According to Pro Football Network Insider Ben Allbright, one team to keep a close eye on in the looming Cam Newton sweepstakes are the Los Angeles Chargers, should Rivers retire or move on. This ties in with a report from Tony Pauline several weeks ago where he said the Chargers would be looking to draft a quarterback in the early rounds of the 2020 NFL Draft.

Of course, it’s likely one or the other, but the word is that the Chargers would prefer someone with experience like Newton or Marcus Mariota, rather than drafting and developing a rookie quarterback. In fact, Pauline noted in his recent mock draft that the Chargers would likely prefer a highly rated offensive tackle or cornerback if one fell to them rather than a quarterback. Acquiring Newton could free up some options for them to do just that.
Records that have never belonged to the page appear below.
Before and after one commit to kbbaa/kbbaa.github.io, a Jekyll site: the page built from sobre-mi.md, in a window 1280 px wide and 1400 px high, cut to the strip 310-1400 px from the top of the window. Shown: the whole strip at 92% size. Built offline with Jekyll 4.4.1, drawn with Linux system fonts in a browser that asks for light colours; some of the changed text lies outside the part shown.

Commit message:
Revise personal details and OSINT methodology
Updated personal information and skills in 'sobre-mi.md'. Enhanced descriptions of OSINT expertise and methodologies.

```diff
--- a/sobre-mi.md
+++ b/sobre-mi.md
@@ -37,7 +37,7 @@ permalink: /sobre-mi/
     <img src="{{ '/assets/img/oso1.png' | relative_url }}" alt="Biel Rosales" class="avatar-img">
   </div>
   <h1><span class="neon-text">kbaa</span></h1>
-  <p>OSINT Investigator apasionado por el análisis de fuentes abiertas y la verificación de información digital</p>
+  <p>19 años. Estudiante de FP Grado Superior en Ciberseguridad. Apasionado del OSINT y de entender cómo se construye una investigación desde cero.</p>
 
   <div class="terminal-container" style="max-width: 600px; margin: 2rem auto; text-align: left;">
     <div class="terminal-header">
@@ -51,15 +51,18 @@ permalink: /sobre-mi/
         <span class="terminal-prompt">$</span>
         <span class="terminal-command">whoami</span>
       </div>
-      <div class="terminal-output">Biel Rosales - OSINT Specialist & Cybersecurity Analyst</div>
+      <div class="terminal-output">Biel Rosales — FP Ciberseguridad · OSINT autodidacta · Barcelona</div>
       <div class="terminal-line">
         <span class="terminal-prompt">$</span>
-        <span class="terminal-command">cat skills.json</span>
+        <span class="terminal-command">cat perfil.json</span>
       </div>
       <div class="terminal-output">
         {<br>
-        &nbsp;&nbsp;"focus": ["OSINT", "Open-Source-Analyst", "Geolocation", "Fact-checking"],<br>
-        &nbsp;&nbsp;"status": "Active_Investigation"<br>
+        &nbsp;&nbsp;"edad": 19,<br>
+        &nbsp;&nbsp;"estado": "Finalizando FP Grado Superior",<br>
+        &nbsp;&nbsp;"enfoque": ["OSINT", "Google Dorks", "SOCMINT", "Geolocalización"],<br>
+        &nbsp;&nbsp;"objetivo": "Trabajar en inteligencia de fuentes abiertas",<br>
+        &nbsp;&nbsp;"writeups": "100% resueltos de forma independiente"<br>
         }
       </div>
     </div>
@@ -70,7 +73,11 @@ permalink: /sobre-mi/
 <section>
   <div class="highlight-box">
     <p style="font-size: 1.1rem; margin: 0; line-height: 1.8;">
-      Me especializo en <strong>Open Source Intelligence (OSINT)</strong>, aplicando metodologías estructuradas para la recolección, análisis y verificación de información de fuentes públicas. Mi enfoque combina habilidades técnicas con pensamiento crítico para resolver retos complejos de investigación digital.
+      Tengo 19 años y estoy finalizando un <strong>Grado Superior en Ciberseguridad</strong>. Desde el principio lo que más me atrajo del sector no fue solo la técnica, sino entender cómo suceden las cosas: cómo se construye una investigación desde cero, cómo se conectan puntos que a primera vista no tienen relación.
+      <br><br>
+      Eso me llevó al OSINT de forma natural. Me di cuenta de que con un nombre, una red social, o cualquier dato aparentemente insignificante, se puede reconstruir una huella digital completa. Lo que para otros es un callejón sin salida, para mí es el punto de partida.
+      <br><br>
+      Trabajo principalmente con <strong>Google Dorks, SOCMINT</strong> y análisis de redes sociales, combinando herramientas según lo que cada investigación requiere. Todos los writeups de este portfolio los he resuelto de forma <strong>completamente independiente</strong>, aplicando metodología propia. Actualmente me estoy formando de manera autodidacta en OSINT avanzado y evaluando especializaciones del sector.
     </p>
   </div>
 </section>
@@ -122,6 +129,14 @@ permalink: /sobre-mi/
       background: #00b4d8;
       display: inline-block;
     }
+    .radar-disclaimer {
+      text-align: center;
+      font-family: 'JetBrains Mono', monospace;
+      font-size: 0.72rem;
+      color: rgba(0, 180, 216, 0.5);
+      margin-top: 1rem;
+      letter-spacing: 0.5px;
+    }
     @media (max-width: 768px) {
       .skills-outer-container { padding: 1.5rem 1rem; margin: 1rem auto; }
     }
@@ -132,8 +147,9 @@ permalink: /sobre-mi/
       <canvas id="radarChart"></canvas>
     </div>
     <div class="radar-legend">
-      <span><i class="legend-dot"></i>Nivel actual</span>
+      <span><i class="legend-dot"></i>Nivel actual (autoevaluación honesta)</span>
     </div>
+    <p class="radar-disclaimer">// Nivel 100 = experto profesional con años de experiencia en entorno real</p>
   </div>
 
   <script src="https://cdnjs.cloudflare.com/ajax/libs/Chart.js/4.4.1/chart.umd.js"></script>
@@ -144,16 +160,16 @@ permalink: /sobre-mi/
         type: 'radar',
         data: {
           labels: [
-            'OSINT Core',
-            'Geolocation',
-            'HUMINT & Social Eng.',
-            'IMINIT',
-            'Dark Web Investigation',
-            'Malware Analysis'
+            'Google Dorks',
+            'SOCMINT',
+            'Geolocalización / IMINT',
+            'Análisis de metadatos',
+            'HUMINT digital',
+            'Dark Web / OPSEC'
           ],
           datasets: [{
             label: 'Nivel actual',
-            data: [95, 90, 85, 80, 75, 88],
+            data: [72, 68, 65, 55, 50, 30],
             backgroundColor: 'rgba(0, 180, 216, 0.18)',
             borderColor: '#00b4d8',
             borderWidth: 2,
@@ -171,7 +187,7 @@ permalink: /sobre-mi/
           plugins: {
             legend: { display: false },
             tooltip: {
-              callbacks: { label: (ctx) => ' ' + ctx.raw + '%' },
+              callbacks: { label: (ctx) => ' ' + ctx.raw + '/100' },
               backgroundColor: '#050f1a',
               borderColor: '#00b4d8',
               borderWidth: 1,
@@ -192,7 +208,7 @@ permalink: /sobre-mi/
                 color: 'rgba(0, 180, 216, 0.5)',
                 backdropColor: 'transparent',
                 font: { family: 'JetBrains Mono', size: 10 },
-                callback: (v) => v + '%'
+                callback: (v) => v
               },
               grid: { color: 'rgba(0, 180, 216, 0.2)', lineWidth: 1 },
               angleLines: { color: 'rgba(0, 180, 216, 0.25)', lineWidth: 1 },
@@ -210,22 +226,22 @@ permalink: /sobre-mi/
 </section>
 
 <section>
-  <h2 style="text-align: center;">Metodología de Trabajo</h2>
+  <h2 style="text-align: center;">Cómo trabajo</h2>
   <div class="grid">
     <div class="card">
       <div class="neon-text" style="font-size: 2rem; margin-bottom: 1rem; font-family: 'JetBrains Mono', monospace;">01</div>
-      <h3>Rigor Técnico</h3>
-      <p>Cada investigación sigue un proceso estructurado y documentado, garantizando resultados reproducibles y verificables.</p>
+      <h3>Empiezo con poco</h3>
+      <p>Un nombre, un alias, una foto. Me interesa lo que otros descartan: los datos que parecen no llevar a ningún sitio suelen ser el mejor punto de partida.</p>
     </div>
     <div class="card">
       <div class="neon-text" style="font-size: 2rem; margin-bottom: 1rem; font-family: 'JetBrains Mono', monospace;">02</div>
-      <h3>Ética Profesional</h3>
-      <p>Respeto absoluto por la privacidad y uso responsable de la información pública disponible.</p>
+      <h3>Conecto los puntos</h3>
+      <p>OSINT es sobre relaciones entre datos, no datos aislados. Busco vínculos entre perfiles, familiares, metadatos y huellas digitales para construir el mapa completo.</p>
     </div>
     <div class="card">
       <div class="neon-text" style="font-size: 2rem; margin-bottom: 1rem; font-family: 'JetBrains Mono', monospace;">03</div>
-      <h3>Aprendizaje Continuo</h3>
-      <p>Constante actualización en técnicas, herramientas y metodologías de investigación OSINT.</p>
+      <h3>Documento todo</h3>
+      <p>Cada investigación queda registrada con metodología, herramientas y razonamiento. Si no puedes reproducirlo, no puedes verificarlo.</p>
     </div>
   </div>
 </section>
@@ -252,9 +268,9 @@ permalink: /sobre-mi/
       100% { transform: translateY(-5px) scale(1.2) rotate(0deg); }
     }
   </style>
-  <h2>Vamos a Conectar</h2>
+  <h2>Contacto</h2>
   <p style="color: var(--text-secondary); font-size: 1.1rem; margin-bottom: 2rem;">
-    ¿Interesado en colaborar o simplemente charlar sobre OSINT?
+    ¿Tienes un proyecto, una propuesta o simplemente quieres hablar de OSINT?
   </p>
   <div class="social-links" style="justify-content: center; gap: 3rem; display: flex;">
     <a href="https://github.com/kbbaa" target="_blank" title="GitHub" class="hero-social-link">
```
With Ron Rivera out of Carolina and the Panthers evaluating all of their options this offseason, Newton may be the next stalwart of the Panthers to find himself heading out of the door. If that is the case, the destination becomes the next interesting area of discussion, and that is where the Chargers come in. The Chargers could be facing a future without Philip Rivers, whether that be in the event of his retirement, or the team choosing to move on with his contract expiring at the end of this season. That would leave the Chargers looking at the potential of having a new starting QB for the first time since 2006. Could that void be filled by Newton?
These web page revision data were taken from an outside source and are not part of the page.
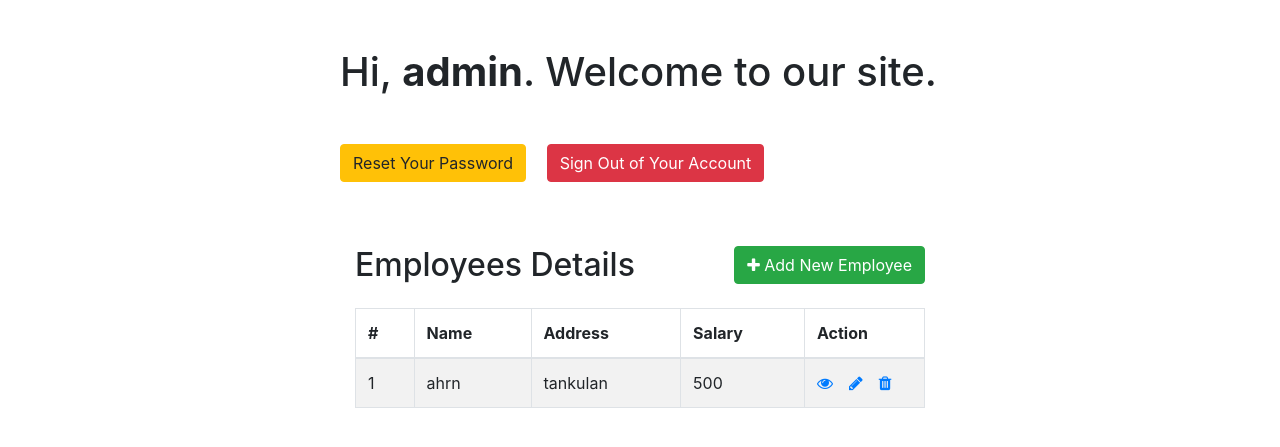
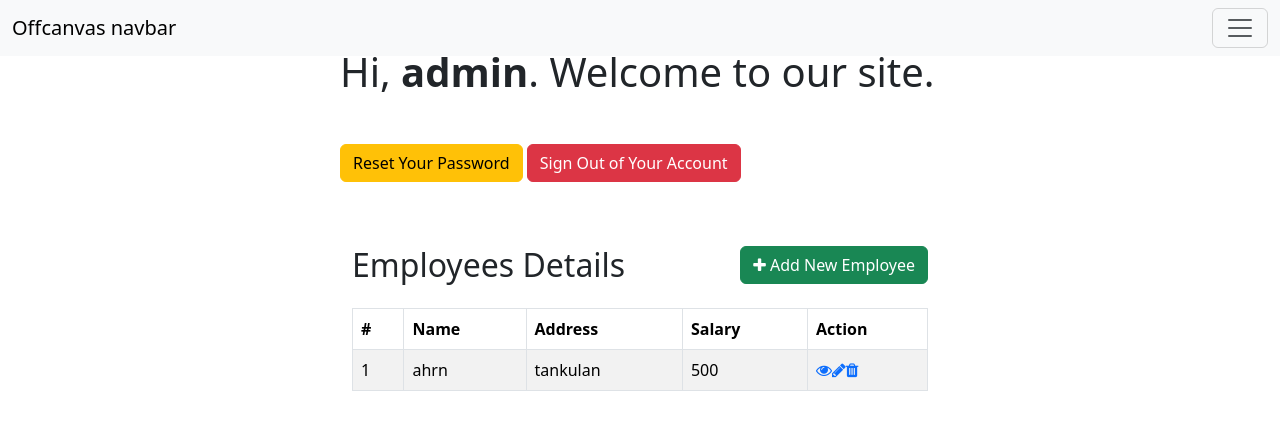
Before and after one commit to ahrnskie/dev-ojt, a PHP site: page /dashboard.php in a window 1280 px wide. Shown: the top 447 px of the page. Run offline with PHP 8.4, Linux system fonts and the light colour scheme; a user stored in the database is signed in; data comes from the database, SQL or seed files in the repository.

Commit message:
updated boostrap on dashboard and added navbar

```diff
--- a/dashboard.php
+++ b/dashboard.php
@@ -14,7 +14,8 @@ if(!isset($_SESSION["loggedin"]) || $_SESSION["loggedin"] !== true){
 <head>
     <meta charset="UTF-8">
     <title>Dashboard</title>
-    <link rel="stylesheet" href="https://stackpath.bootstrapcdn.com/bootstrap/4.5.2/css/bootstrap.min.css">
+    <link href="https://cdn.jsdelivr.net/npm/bootstrap@5.3.3/dist/css/bootstrap.min.css" rel="stylesheet" integrity="sha384-QWTKZyjpPEjISv5WaRU9OFeRpok6YctnYmDr5pNlyT2bRjXh0JMhjY6hW+ALEwIH" crossorigin="anonymous">
+    <script src="https://cdn.jsdelivr.net/npm/bootstrap@5.3.3/dist/js/bootstrap.bundle.min.js" integrity="sha384-YvpcrYf0tY3lHB60NNkmXc5s9fDVZLESaAA55NDzOxhy9GkcIdslK1eN7N6jIeHz" crossorigin="anonymous"></script>
     <link rel="stylesheet" href="https://maxcdn.bootstrapcdn.com/font-awesome/4.7.0/css/font-awesome.min.css">
     <script src="https://code.jquery.com/jquery-3.5.1.min.js"></script>
     <script src="https://cdn.jsdelivr.net/npm/popper.js@1.16.1/dist/umd/popper.min.js"></script>
@@ -34,6 +35,47 @@ if(!isset($_SESSION["loggedin"]) || $_SESSION["loggedin"] !== true){
         });
     </script>
 </head>
+<nav class="navbar bg-body-tertiary fixed-top">
+  <div class="container-fluid">
+    <a class="navbar-brand" href="#">Offcanvas navbar</a>
+    <button class="navbar-toggler" type="button" data-bs-toggle="offcanvas" data-bs-target="#offcanvasNavbar" aria-controls="offcanvasNavbar" aria-label="Toggle navigation">
+      <span class="navbar-toggler-icon"></span>
+    </button>
+    <div class="offcanvas offcanvas-end" tabindex="-1" id="offcanvasNavbar" aria-labelledby="offcanvasNavbarLabel">
+      <div class="offcanvas-header">
+        <h5 class="offcanvas-title" id="offcanvasNavbarLabel">Offcanvas</h5>
+        <button type="button" class="btn-close" data-bs-dismiss="offcanvas" aria-label="Close"></button>
+      </div>
+      <div class="offcanvas-body">
+        <ul class="navbar-nav justify-content-end flex-grow-1 pe-3">
+          <li class="nav-item">
+            <a class="nav-link active" aria-current="page" href="#">Home</a>
+          </li>
+          <li class="nav-item">
+            <a class="nav-link" href="#">Link</a>
+          </li>
+          <li class="nav-item dropdown">
+            <a class="nav-link dropdown-toggle" href="#" role="button" data-bs-toggle="dropdown" aria-expanded="false">
+              Dropdown
+            </a>
+            <ul class="dropdown-menu">
+              <li><a class="dropdown-item" href="#">Action</a></li>
+              <li><a class="dropdown-item" href="#">Another action</a></li>
+              <li>
+                <hr class="dropdown-divider">
+              </li>
+              <li><a class="dropdown-item" href="#">Something else here</a></li>
+            </ul>
+          </li>
+        </ul>
+        <form class="d-flex mt-3" role="search">
+          <input class="form-control me-2" type="search" placeholder="Search" aria-label="Search">
+          <button class="btn btn-outline-success" type="submit">Search</button>
+        </form>
+      </div>
+    </div>
+  </div>
+</nav>
 <body>
     <div class="wrapper">
     <h1 class="my-5">Hi, <b><?php echo htmlspecialchars($_SESSION["username"]); ?></b>. Welcome to our site.</h1>
```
If so, does this mean an offensive shift for the Chargers?

Turning to Newton would require a shift in thinking from the current Chargers offense. Since 2008, Rivers has thrown for over 4,000 yards in every season except one (2012). Newton, in contrast, has thrown for over 4,000 yards just once in his career, his rookie season back in 2011. Instead, Newton’s value to a team is felt elsewhere. He has rushed for over 500 yards in six of his nine seasons in the NFL and has scored five or more rushing touchdowns in seven of those seasons. Rivers has just three rushing touchdowns and has eclipsed 100 yards rushing just once in his career.
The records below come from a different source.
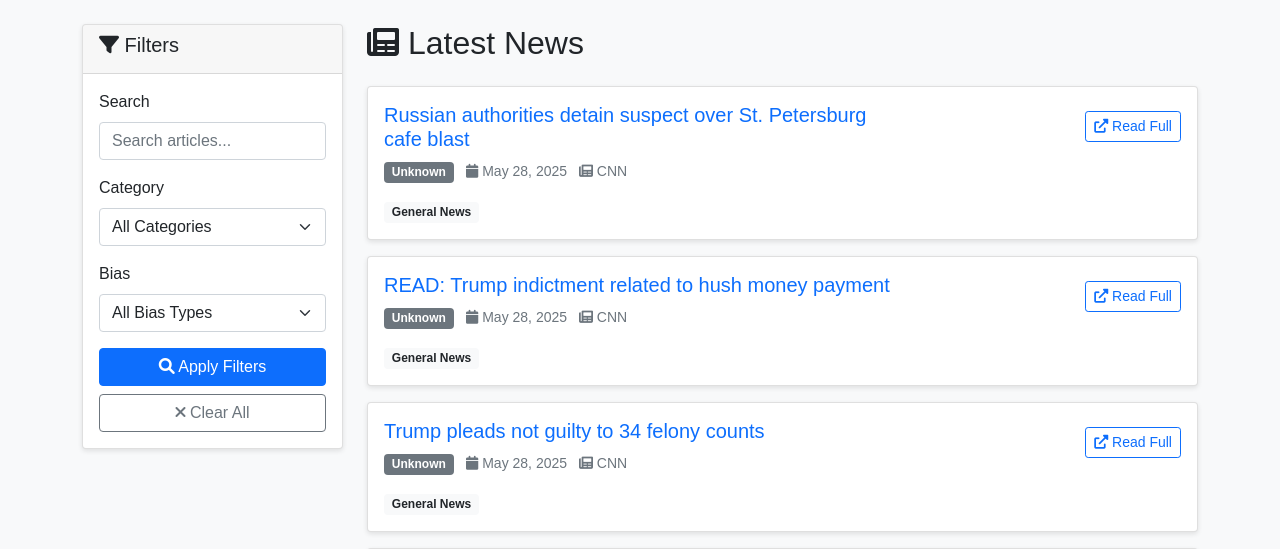
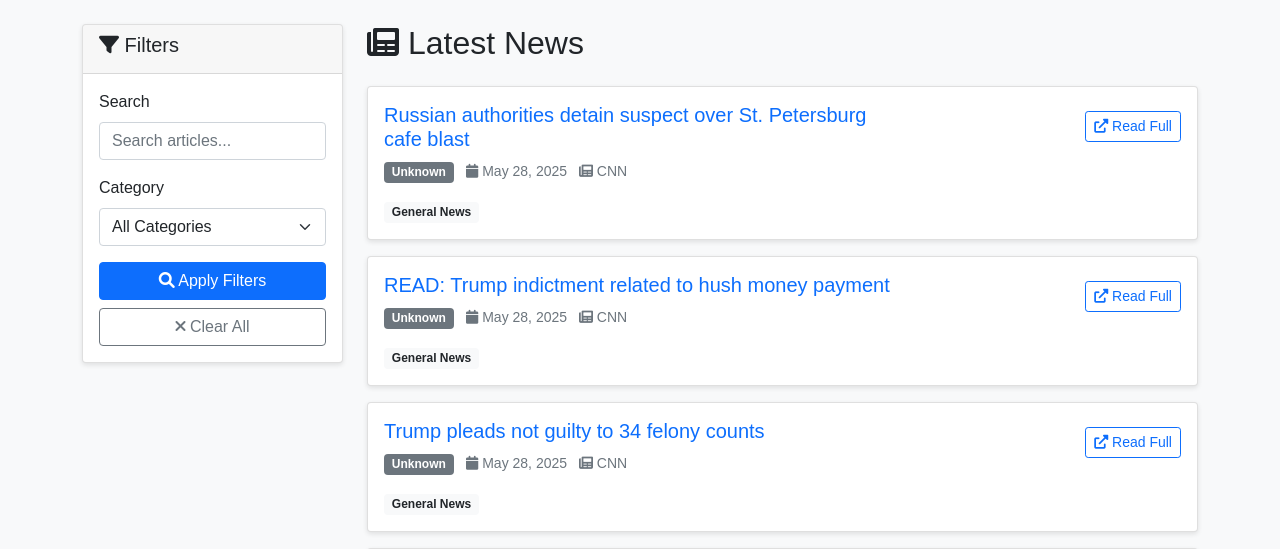
Before and after one commit to SirishaSurnam/personalized-news-aggregator, a Django app: page / in a window 1280 px wide. Shown: the part 56-605 px from the top of the page. Run offline with Django 4.2, Linux system fonts and the light colour scheme; data comes from the database, SQL or seed files in the repository.

Commit message:
After Removing Bias Search Filter from Search Filters

```diff
--- a/templates/home.html
+++ b/templates/home.html
@@ -26,17 +26,6 @@
                         </select>
                     </div>
 
-                    <div class="mb-3">
-                        <label class="form-label">Bias</label>
-                        <select class="form-select" name="bias">
-                            <option value="">All Bias Types</option>
-                            {% for value, label in bias_choices %}
-                            <option value="{{ value }}" {% if value == bias_filter %}selected{% endif %}>
-                                {{ label }}
-                            </option>
-                            {% endfor %}
-                        </select>
-                    </div>
 
                     <button type="submit" class="btn btn-primary w-100">
                         <i class="fas fa-search"></i> Apply Filters
```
Those numbers tell you that the Chargers would be going from a drop back, stay in the pocket quarterback to a guy who could hurt a defense with both his arm and his legs. That said, they do have some experience with a quarterback who likes to use his legs on their roster in Tyrod Taylor.

It is not unrealistic to think that the Chargers have been planning for the possibility of having a QB capable of using his legs to make plays running their offense in the near future. Why? According to Allbright, the Chargers considered drafting quarterback Lamar Jackson in 2018 had Derwin James not fallen to them.

Let that sink in for a few minutes. 

Would Newton provide an upgrade over Rivers?

In terms of on-field performance, we have already talked about the differential between the style of the two, but what about the results? Rivers has taken a lot of the blame for his teams 5-8 record this season, but has he played that badly?

According to PFN’s OSM Metric, Rivers has an overall grade of 27.35 this season, which is considered on the high end of “good.” In six games this season, his OSM has climbed above 30 and into the “very good” region of the metric. Just twice this season has he recorded a grade which has been considered lower than “good” – Week 5 at home to Denver and Week 11 in Mexico City against the Chiefs. Both of those grades were considered “average” and saw Rivers rank outside the top 20 at the position. In the remainder of the season, he has been ranked outside of the top 10 just once by OSM.

It is hard to judge Newton this season. He played just two games and he was clearly injured in both. It is tough to know what the Chargers will get from Newton, who is having surgery this week on the Lisfranc injury to his foot, because we do not know what style of play he will be able to manage when he returns. 

However, we can get some sort of idea. Throughout his career, Newton has only completed over 60% of his passes just twice. However, we saw his passing numbers improve in the 2018 season as he completed 67% of his passes, had the second-highest yards per game, and third-highest yards per attempt of his career.

How much would a trade for Newton cost?

One thing worth considering is cost. With a cap hit of just under $20 million, Newton will likely be the cheaper option next year, and the Chargers can cut bait after a year if it does not work out. However, another factor is the cost of acquiring him in a trade.

A report from NFL Insider Ian Rapaport earlier this week stated that the Panthers would be willing to deal Newton for a significant return. What that means is unclear, but it’s hard to see a team not giving up at least a first or second round pick in return for arguably the most important position on the team. 

It is likely that the Chargers will not be the only suitor, and then it becomes all about how much they are willing to pay for a quarterback who has no guarantee of being a long-term solution. This will be one of the more fascinating situations to watch as the offseason rolls around, and Pro Football Network will keep you updated with all of the details.

We will continue to monitor the situation and update as more news becomes available. For more, make sure to follow Ben on Twitter: @AllbrightNFL along with Pro Football Network: @PFN365.